Word comes in this Bloomberg report that China will buy up to $50 billion in new debt from the IMF (International Monetary Fund) otherwise known as SDRs (special drawing rights).
The note-purchase deal enables China to take part in a $500 billion increase in the IMF’s coffers to which the Group of 20 industrial and emerging nations agreed in April.
Russia and Brazil said in June that they would each buy $10 billion of bonds from the IMF. India also has indicated it would contribute to an IMF bond program. The three nations plus China make up the so-called BRICs.
SDRs represent a basket of currencies consisting of the U.S. dollar, the euro, the yen and the British pound. They were created by the IMF in 1969 to support the Bretton Woods exchange-rate system that collapsed in 1971. They act as a unit of account rather than a currency. The cash is disbursed in proportion to the money each member nation pays into the fund.

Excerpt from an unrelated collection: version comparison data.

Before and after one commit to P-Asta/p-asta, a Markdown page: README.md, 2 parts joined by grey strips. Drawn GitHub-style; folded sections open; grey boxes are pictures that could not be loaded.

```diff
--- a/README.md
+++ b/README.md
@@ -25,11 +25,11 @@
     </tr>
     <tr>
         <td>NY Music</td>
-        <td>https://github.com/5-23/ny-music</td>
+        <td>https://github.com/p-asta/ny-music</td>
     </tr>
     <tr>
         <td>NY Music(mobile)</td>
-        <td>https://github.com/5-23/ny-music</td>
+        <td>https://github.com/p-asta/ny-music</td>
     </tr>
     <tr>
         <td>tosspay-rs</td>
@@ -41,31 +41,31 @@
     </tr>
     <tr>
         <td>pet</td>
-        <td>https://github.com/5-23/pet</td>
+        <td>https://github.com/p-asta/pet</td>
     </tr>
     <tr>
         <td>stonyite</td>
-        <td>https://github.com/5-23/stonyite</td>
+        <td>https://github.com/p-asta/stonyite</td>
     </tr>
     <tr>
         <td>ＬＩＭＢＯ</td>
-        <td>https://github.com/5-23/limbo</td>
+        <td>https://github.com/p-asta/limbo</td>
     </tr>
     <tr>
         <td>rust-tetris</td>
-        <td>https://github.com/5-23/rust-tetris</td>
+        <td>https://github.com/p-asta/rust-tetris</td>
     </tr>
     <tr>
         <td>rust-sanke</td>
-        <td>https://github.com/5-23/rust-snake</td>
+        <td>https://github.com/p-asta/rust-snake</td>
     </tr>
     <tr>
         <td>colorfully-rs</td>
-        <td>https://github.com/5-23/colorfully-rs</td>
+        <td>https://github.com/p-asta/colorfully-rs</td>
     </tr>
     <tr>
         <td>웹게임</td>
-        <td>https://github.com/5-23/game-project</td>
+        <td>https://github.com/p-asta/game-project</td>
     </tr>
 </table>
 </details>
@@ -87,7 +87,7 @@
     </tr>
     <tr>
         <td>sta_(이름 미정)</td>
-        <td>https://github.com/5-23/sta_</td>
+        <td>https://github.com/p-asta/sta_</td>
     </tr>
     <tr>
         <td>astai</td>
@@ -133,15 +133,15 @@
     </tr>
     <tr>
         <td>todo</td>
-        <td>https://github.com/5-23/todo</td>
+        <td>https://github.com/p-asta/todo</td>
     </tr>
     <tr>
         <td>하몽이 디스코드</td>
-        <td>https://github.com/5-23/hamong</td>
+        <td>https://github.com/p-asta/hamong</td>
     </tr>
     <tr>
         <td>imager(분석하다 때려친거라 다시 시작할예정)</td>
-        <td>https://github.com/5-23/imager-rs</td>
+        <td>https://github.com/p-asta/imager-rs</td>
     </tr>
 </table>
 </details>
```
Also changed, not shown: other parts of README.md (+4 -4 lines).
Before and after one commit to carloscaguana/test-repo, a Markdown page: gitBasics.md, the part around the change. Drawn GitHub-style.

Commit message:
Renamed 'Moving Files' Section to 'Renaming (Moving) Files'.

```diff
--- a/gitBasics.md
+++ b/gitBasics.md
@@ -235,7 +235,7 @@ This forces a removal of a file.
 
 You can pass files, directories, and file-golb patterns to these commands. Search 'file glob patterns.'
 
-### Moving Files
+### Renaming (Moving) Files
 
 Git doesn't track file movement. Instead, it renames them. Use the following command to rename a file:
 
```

It should be interesting to see how this all pans out - that is, how popular these become. The Chinese have been complaining loudly about the U.S. dollar for some time now, pining for an alternative of some sort with IMF SDRs being their preference since late last year.